Eat This Cafe’s hyperlocal approach to catering los angeles
What is Eat This Cafe’s story?
We went for a concept to make homemade sauces for unique flavors. We wanted it to be casual, all made from scratch, for unique flavors you can’t find anywhere else. For example, we source our bread from a bakery that makes it exclusively for us. We want to create value for clients who live and work around our restaurant. We do classics and favorites, but because of the ingredients, it’s special.
What drew you to the local purveyors you work with?
We’re all about supporting local! We’re a local business sourcing from local purveyors! Darius and I [Houman] grew up together in LA. Whenever possible, we want to keep it here. it’s better for the business and the community. Customers and can tell the difference when it’s good quality.
Can you talk about the relationships you have with your purveyors and why it’s significant?
Quality and price are one thing, but getting the best price is not the only decision. The relationship we create with our vendors is based on loyalty. We remain loyal with vendors to get the best products. Getting the best prices for the best products then gets passed to the customer. So we always take the extra time to build relationships. It can be tempting to lower quality to save money and increase margins for cost savings on popular items. But for us, especially our trademark sandwich, we don’t want to compromise the quality.
Some of the best restaurants in the world are here. People come back to us because of what we provide.
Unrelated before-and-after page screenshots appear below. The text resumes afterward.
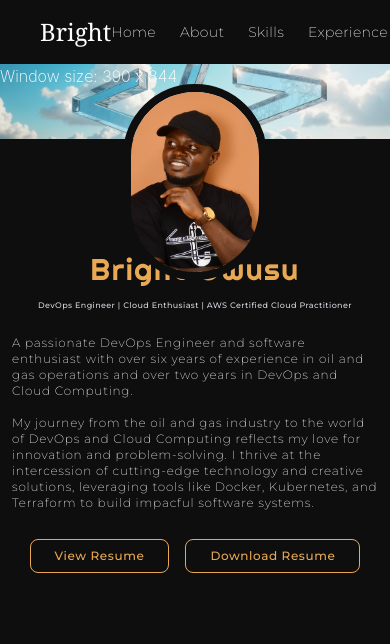
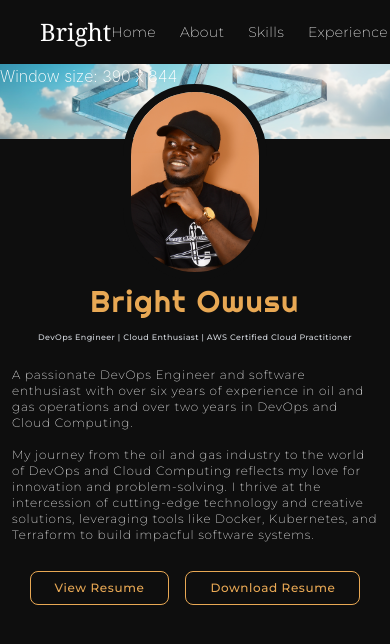
Before and after one commit to bright-owusu/my-portfolio, a React (Vite) app: page / in a window 390 px wide. Shown: the top 644 px of the page. Built offline with nearby package versions, Linux system fonts and the light colour scheme.

Commit message:
Increase margin top of text on Hero page for very small screen sizes

```diff
--- a/src/components/Hero.jsx
+++ b/src/components/Hero.jsx
@@ -37,7 +37,7 @@ const Hero = () => {
         />
       </motion.div>
 
-      <div className="s-1220:absolute s-320:items-center s-320:justify-center s-320:mt-28 s-768:mt-48 s-1036:mt-40 s-1220:mt-0 s-1540:max-w-3xl s-1530:max-w-3xl s-1450:max-w-3xl s-1350:max-w-2xl s-1220:max-w-2xl top-[40%] left-[40%]">
+      <div className="s-1220:absolute s-320:items-center s-320:justify-center s-320:mt-36 s-768:mt-48 s-1036:mt-40 s-1220:mt-0 s-1540:max-w-3xl s-1530:max-w-3xl s-1450:max-w-3xl s-1350:max-w-2xl s-1220:max-w-2xl top-[40%] left-[40%]">
         {/* Name and Titles */}
         <motion.div
           className="text-left space-y-2"
```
If the quality is compromised, then we won’t be known for that.
Catering Los Angeles isn’t easy, but it’s worth it
Chewse exists because of local restaurants like Eat This Cafe. We don’t go for the Subways and Paneras of the world. Our restaurants’ ability to create strong relationships with local farmers and producers allows them to deliver mouth-watering, trend-setting food to your Los Angeles catering.
Our stomachs have the power to support local restaurants and farms. And the easiest way to do that is with Chewse! Take a look at what else we’ve got to offer – or if you’re ready, sign-up today! Say goodbye to generic sandwiches and hello to thoughtfully prepared dishes brought straight to your office.